Friday, 20 July 2012

Jobs with memory leaks containment

This week some sites suffered from extreme memory hungry jobs using up to 16GB of memory and killing the nodes. These were most likely due to memory leaks. The user cancelled all of them before he was even contacted but not before he created some annoyance.

We have had some discussion about how to fix this and atlas so far has asked not to limit on memory because their jobs use for brief periods of time more than what is officially requested. And this is true most of their jobs do this infact. According to the logs the production jobs use up to ~3.5GB mem and slightly less than 5GB vmem. See plot below for one random day (other days are similar).

To avoid killing everything but still putting a barrier against the memory leaks what I'm going to do in Manchester is to limit for mem to 4GB and a limit for vmem to 5GB.

If you are worried about memory leaks you might want to go through a similar check. If you are not monitoring your memory consumption on a per job basis you can parse your logs.

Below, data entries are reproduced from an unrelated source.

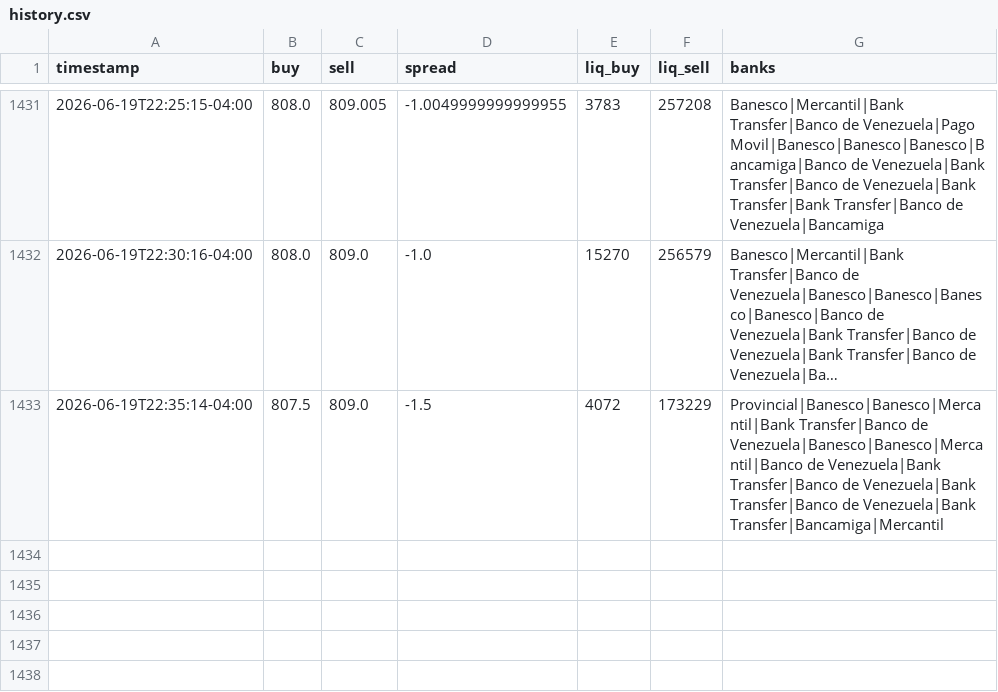
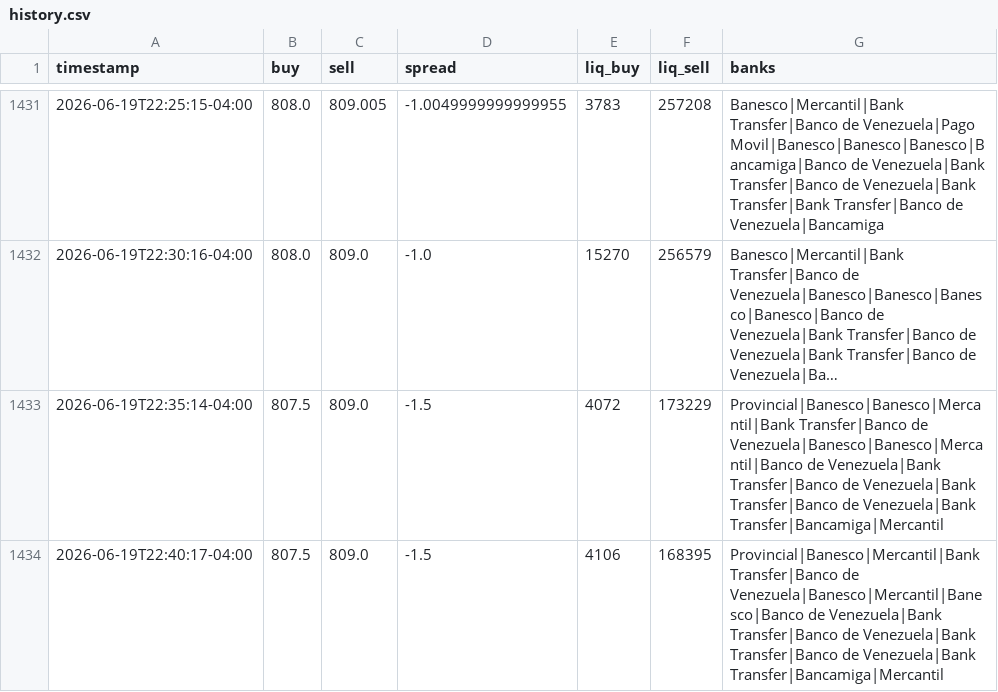
Before and after one commit to aamirhalabi/P2P-BOT-ADVICE, a CSV file: data/history.csv, drawn as a sheet; only a part is shown, gaps mark what is left out; long unchanged cells end in …; the diff names each change by its address in the sheet, - before the commit and + after, or states it on an @@ line.

Commit message:
historial 2026-06-20 02:40

```diff
--- a/data/history.csv
+++ b/data/history.csv
+row 1434: 2026-06-19T22:40:17-04:00 | 807.5 | 809.0 | -1.5 | 4106 | 168395 | Provincial|Banesco|Mercantil|Bank Transfer|Banco de Venezuela|Banesco|Mercantil|Banesco|Banco de Venezuela|Bank Transfer|Banco de Venezuela|Bank Transfer|Banco de Venezuela|Bank Transfer|Bancamiga|Mercantil
```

For PBS I used this command to produce the plot above

grep atlprd /var/spool/pbs/server_priv/accounting/20120716| awk '{ print $17, $19, $20}'| grep status=0|cut -f3,4 -d'='| sed 's/resources_used.vmem=//'|sort -n|sed 's/kb//g'

numbers are already sorted in numerical order so the last one is the highest (mem,vmem) a job has used that day. atlprd is the atlas production group which you can replace with other groups.  Atlas users jobs have up to a point similar usage and then every day you might find a handful crazy numbers like 85GB vmem and 40GB mem. These are the jobs we aim at killing.

I thought the batch system was simplest way because it is only two commands in PBS but after lot of reading and a week of testing it is not possible to over allocate memory without affecting the scheduling and ending up with less jobs on the nodes. This is what I found out:

There are various memory parameters that can be set in PBS:

(p)vmem: virtual memory. PBS doesn't interpret vmem as the almost unlimited address space. If you set this value it will interpret it for scheduling purposes as memory+swap available. It might be different with later versions but that's what happens in torque 2.3.6.
(p)mem: physical memory: that's you RAM.

when there is a p in front it means per process rather than per job

If you set them what happens is as follows:

ALL: if a job arrives without memory settings the batch system will assign these limits as allocated memory for the job not only as a limit the job doesn't have to exceed.
ALL: if a job arrives with memory resources settings that exceed the limits it will be rejected.
(p)vmem,pmem: if a job exceeds the settings at run time it will be killed as these parameters set limits at OS level.
mem: if a job exceeds this limit at run time it will not get killed. This is due to a change in the libraries apparently.

To check how the different parameters affect the jobs you can submit directly to pbs this csh command and play with the parameters

echo 'csh -c limit' | qsub -l vmem=5000000kb,pmem=1GB,mem=2GB,nodes=1:ppn=2

If you want to set these parameters you have to do the following

qmgr: set queue long resources_max.vmem = 5gb
qmgr: set queue long resources_max.mem = 4gb
qmgr: set queue long resources_max.pmem = 4gb

These settings will affect the whole queue so if you are worried about other VOs you might want to check what sort of memory usage they have. Although I think only CMS might have a similar usage. I know for sure Lhcb uses less. And as said above this will affect the scheduling.

Update 02/08/2012

RAL and Nikhef use a maui parameter to correct the  the over allocation problem


this will cause maui to allocate up to 1.5 times more memory than there is on the nodes. So if a machine has 2GB memory a 1.5 factor allows to allocate 3GB. Same with other memory parameters described above. The factor can of course be tailored to your site.

On the atlas side there is a memory parameter that can be set in panda. It sets a ulimit on vmem on a per process basis in the panda wrapper. It didn't seem to have an effect on the memory seen by the batch system but that might be because forked processes are double counted by PBS which opens a whole different can of worms.